(Assignment) Wherever the word "create" appears in a line of the records, copy that line.

(Data records)
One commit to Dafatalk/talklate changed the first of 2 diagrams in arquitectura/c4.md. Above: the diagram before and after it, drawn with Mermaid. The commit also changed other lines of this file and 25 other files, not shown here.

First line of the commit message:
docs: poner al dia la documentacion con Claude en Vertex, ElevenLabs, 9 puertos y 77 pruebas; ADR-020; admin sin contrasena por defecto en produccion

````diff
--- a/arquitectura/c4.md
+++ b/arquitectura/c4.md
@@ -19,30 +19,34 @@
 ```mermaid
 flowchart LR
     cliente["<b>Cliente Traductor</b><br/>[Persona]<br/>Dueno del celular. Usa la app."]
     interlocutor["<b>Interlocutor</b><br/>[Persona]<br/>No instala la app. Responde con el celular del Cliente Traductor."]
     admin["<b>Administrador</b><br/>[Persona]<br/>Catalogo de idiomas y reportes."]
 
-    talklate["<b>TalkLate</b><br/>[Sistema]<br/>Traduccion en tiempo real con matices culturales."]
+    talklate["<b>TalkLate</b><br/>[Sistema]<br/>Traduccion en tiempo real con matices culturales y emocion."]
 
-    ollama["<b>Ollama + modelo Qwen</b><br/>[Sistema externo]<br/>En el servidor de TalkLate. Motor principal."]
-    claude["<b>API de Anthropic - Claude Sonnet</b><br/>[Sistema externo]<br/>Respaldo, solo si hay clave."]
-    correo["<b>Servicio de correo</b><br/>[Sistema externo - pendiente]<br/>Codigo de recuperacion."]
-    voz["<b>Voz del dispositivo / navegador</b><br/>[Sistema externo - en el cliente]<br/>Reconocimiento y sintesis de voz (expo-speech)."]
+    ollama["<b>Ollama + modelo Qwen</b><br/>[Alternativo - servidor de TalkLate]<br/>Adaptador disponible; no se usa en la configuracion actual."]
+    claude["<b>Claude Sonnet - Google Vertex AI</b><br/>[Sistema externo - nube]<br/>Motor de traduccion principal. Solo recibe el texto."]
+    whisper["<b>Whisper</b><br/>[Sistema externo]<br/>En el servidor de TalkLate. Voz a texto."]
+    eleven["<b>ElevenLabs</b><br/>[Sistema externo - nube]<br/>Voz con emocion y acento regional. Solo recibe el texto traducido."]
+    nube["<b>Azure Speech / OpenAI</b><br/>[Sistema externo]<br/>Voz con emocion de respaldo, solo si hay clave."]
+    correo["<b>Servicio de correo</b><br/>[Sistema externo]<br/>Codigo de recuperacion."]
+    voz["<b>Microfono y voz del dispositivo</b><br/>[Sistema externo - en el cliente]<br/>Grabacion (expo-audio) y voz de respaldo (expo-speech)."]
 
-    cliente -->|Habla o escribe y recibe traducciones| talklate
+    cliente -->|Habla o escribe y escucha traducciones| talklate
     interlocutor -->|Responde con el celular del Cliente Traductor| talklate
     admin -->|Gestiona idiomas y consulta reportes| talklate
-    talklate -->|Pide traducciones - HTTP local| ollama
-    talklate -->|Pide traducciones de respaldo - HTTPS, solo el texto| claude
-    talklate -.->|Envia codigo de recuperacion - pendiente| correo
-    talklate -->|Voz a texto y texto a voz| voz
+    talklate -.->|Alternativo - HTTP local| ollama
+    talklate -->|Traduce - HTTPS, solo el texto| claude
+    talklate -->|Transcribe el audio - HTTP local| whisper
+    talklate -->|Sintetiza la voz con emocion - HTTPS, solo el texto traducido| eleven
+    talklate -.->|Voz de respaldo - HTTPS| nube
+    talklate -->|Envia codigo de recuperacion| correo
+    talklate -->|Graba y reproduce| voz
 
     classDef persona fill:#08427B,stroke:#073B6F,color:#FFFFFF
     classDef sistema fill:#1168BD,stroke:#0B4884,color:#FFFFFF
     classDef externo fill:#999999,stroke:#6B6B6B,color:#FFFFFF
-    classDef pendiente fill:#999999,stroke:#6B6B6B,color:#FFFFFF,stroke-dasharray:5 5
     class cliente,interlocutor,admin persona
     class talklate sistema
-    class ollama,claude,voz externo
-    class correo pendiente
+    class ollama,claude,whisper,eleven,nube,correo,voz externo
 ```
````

...

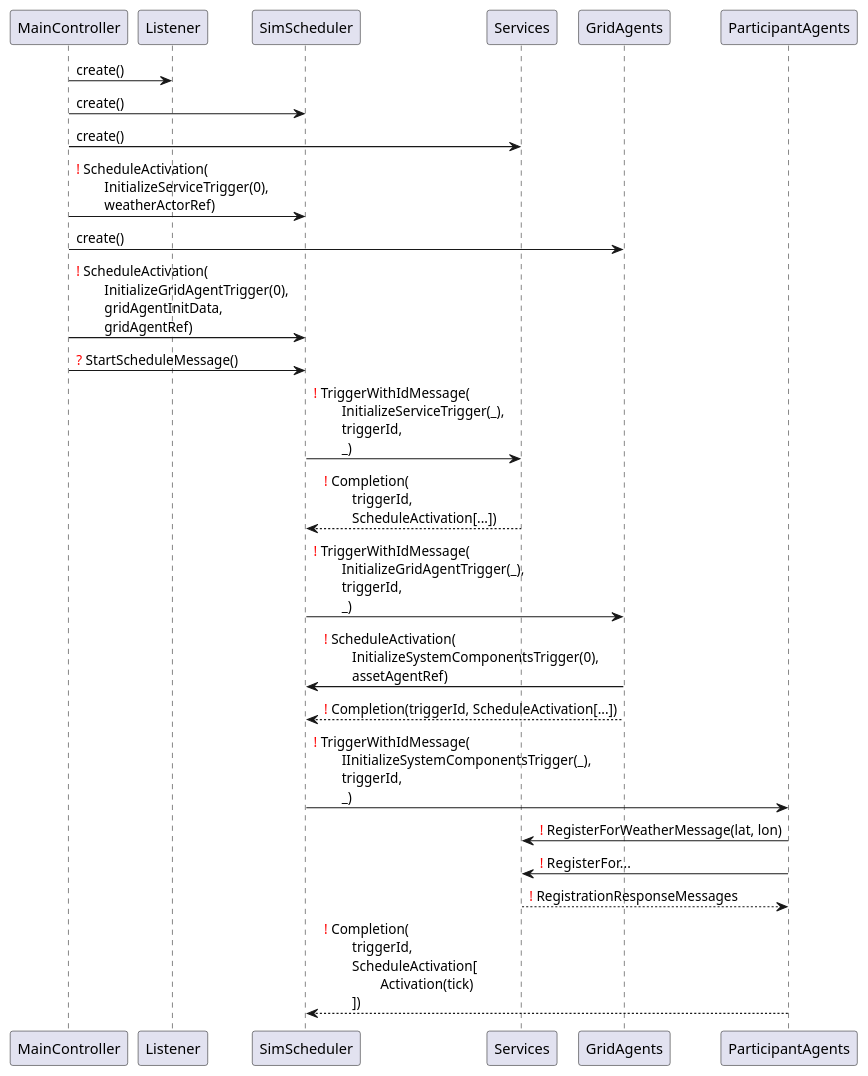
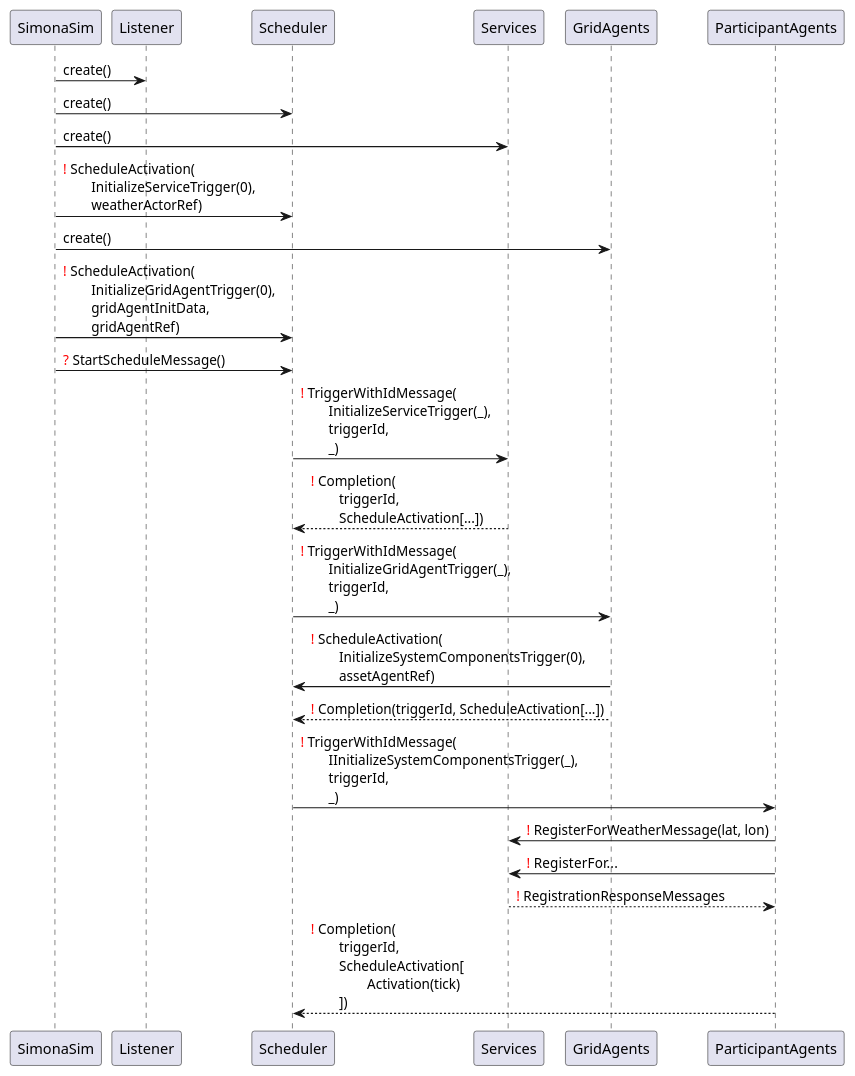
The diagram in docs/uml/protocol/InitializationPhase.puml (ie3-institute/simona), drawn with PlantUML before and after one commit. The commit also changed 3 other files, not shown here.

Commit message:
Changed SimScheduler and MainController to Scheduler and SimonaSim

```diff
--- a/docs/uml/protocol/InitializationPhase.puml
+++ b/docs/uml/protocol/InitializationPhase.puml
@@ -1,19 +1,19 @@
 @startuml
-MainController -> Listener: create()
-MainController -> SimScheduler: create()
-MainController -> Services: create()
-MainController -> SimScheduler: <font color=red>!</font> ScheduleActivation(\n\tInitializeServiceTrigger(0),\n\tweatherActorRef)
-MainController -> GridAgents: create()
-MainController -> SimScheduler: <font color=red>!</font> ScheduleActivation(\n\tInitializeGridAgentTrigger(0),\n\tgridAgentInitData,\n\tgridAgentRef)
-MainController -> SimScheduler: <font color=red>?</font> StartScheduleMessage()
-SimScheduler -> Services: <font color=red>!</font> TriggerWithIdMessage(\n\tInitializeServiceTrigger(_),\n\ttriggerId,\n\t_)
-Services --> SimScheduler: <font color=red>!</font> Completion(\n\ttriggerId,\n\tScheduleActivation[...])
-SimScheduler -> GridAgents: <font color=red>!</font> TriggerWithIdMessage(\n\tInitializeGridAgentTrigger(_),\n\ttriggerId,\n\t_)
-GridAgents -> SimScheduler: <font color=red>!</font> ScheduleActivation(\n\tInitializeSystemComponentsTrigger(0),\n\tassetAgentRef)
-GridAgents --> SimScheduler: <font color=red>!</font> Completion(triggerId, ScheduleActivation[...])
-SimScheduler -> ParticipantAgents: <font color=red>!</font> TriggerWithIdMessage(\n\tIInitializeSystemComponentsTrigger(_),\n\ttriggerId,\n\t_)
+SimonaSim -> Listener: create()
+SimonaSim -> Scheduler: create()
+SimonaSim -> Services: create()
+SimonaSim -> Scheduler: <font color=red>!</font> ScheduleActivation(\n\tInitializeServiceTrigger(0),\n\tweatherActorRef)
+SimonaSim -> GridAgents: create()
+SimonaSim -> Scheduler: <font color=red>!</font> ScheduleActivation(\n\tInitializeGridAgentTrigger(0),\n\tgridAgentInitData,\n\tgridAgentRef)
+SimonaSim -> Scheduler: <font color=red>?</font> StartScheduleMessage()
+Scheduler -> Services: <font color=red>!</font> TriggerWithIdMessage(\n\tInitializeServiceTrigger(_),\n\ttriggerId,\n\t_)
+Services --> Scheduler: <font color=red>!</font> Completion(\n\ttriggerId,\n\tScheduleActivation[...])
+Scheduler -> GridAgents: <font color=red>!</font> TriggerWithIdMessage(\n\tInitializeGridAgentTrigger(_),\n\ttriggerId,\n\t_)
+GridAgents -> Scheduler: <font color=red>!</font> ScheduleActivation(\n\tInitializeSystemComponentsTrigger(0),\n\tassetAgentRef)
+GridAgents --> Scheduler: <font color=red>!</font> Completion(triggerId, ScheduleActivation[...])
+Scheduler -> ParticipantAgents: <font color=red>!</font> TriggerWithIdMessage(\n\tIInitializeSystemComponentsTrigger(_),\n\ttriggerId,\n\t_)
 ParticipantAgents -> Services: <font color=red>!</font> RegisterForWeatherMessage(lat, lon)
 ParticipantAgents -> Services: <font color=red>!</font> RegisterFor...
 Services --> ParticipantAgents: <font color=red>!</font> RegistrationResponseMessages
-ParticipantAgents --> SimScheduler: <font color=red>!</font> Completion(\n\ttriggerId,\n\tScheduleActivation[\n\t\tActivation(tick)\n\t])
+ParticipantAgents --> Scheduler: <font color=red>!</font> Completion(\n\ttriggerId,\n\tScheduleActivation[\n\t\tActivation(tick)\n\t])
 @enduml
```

...

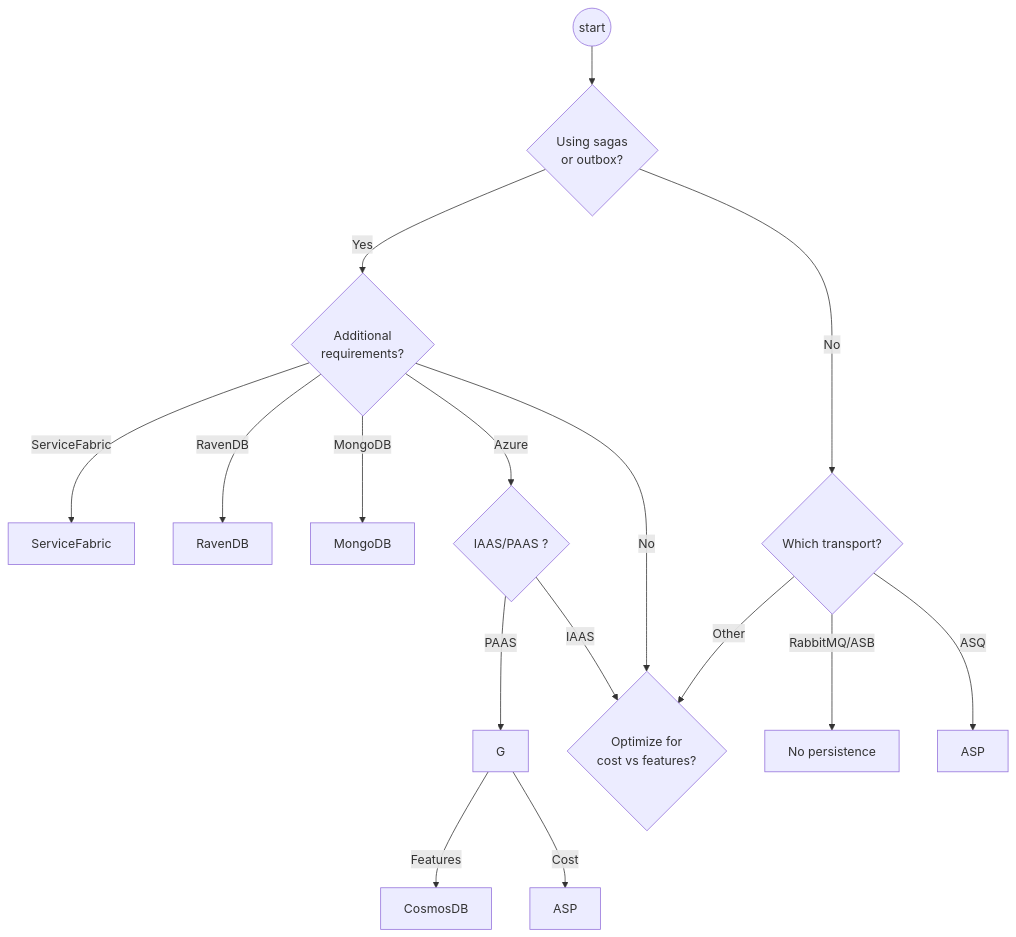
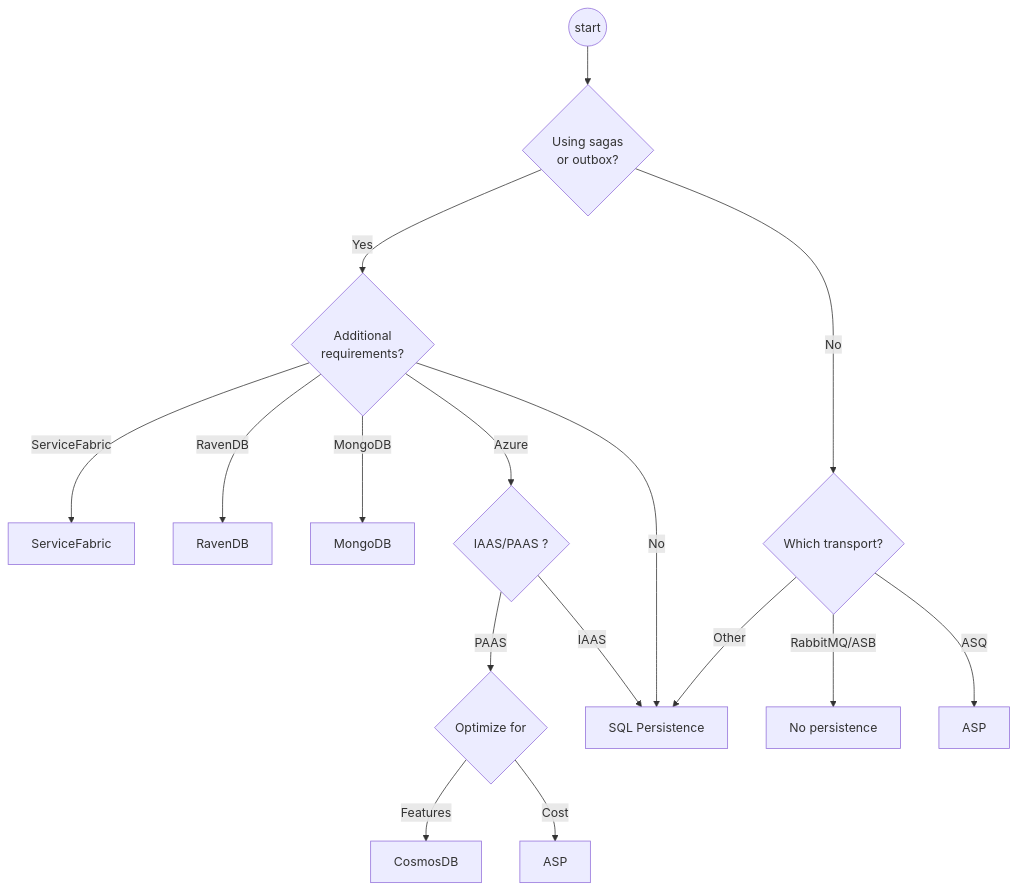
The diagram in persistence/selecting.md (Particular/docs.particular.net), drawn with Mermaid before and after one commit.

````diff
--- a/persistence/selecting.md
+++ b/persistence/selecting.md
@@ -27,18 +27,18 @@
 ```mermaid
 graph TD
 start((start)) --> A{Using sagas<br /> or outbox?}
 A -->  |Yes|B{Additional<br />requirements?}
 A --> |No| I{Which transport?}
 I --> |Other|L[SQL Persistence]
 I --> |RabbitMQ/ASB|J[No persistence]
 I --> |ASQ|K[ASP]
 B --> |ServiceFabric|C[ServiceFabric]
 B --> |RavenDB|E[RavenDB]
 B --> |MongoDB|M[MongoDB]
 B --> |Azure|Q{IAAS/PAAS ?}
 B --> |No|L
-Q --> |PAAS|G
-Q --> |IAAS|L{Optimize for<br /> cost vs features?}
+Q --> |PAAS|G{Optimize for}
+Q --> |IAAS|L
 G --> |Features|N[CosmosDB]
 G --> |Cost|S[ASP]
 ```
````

(Completed exercise)
-MainController -> Listener: create()
-MainController -> SimScheduler: create()
-MainController -> Services: create()
-MainController -> GridAgents: create()
+SimonaSim -> Listener: create()
+SimonaSim -> Scheduler: create()
+SimonaSim -> Services: create()
+SimonaSim -> GridAgents: create()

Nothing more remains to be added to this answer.